Alison Pilling, who has an autistic son, explains just how different his system is. It not better or worse than others, it’s just different.
Seeing the world through others’ eyes
It feels a bit odd baring my soul at Bettakultcha.
This was my 6th or 7th outing on stage and I don’t know if you ever stop feeling nervous. I always get to slide four and wonder why my mouth is drier than the day after a heavy, particularly dehydrating night out. So for every Bettakultcha I’m nervous, but my usual approach is to have a laugh, view day-to-day stuff from left field, find that one-liner to keep people smiling.
But when you’re talking about your child, it’s not so easy.
My son Matthew is autistic.
The health visitor mentioned that it’d be worth a check-up when at the age of two, maybe two and a half, he had no spoken language. It took a few months to work our way through the checks at St James hospital and the double checks and the questions and all that but that was the diagnosis.
I spent a few weeks in denial. The diagnosis for autism is not a straightforward one. You don’t do a blood test and there you are – positive or negative. It’s more a balance of probabilities thing. So I went to Waterstone’s, trawled the shelves and bought a book about autism and the symptoms. And I remember sitting at home with quiet tears streaming down my face because I’d read a perfect description of Matthew at play – self-absorbed, spending hours lining up toy trains with no interest at all in creating a make believe story around it, the trains themselves being all the fascination he needed.
The years from Matthew being a toddler until later in his Primary years are a blur because I stopped having an individual identity, no chance to meet friends and have adult conversation, I was just the ‘mother of the crazy child’.
Sixteen years later, the world is very different.
Matthew had great support at nursery school (looking back we might have been some of the first parents to extract pre-school support from Leeds City Council – not sure what trick we pulled there). Primary school had a speech and language unit and dinner ladies prepared to chase Matthew down the field when he made a bid for freedom. And his high school, Roundhay School, is rightly praised because their ability to support children with special needs in a mainstream school is just about the best set-up you’ll find for miles around.
We found Shannon, the outreach worker, who always has time for one more child. And at the Bowling Club Shannon started we found other parents facing the same challenges. We found the gymnastics club in Swinnow with coaches happy and willing to give up time and effort to teach our children co-ordination skills and following instruction. We found Verve, the club at Opera North, to bring out creativity and confidence. There are lots of other services in Leeds that I know a bit about and probably many others about which I know nothing.
And different autistic children and in time autistic adults need different things.
For Matthew gymnastics has been a revelation.
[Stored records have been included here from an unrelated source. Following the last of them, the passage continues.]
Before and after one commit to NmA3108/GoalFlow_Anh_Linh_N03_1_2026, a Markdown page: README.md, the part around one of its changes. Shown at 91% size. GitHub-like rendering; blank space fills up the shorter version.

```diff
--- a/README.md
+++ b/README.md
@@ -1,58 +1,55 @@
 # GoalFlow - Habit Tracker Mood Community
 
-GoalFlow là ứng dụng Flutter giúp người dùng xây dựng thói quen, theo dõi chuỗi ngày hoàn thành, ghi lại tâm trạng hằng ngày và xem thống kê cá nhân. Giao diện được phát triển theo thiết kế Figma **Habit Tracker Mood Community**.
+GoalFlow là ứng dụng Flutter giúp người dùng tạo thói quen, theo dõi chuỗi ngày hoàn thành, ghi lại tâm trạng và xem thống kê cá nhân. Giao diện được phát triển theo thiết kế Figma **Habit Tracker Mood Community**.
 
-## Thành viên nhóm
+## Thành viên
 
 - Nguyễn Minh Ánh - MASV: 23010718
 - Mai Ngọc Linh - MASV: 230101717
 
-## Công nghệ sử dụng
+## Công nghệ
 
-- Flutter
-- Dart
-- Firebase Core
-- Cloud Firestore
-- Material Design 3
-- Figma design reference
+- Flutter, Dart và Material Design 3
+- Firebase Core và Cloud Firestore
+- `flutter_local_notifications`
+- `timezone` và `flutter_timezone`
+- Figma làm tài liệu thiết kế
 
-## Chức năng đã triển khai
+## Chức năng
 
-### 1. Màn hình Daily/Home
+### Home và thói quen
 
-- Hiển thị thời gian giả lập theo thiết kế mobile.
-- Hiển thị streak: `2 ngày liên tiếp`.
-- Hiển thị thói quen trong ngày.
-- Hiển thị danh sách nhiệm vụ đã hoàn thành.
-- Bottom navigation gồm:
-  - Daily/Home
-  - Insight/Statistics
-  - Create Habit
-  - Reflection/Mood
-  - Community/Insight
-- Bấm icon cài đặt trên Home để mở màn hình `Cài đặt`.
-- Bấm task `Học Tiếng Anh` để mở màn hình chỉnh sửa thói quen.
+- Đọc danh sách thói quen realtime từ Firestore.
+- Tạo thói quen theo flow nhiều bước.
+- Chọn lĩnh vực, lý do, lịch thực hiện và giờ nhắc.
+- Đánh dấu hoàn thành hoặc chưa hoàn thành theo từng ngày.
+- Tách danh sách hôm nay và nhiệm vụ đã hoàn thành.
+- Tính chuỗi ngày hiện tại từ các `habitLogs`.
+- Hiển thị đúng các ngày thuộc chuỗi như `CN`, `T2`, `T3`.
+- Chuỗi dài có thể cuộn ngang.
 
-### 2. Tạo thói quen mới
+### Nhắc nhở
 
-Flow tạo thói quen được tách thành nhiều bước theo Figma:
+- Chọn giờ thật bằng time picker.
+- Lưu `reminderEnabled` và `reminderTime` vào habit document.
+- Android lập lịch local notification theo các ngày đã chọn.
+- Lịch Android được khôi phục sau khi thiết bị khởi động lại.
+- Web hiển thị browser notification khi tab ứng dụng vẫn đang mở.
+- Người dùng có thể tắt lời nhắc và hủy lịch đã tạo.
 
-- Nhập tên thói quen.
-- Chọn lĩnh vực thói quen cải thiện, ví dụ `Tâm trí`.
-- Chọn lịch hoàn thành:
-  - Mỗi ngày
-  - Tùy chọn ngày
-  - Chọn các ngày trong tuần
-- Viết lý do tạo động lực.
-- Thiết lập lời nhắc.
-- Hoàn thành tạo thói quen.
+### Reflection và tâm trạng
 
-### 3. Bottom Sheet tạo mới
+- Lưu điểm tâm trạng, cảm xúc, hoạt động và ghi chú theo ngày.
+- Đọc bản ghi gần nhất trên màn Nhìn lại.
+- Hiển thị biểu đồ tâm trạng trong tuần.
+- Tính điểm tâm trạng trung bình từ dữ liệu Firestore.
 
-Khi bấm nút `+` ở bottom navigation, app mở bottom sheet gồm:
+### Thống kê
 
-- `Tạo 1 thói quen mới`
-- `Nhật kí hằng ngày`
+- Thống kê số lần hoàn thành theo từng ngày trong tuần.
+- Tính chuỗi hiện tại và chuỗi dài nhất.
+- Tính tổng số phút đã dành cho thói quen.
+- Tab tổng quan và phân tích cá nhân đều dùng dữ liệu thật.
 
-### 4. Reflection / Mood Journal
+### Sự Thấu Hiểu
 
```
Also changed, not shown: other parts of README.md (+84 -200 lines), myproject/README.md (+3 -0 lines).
He is an accomplished gymnast and has found that he has some skill in coaching younger children with empathy and a genuine desire to see them both enjoy it and improve.
He still loves trains and I accept (very ungraciously) the times when he asks if I can accompany him as we sit on some railway station and film trains bearing the brand of the latest franchisee, so that he can generate high numbers of hits for his YouTube channel.
My Bettakultcha story asked whether Autism was merely the same world viewed through a different operating system. I think that’s true and I get tired of it being described as a disability – about what autists can’t do – without seeing the other side of that coin.
Autism affects around 1% of the population and I read the other day that full time employment amongst adult autists in the UK is 15%. I can’t help thinking that the world is missing out on a whole load of skills and sensitivity, because the 99% are programmed to see the world through different eyes.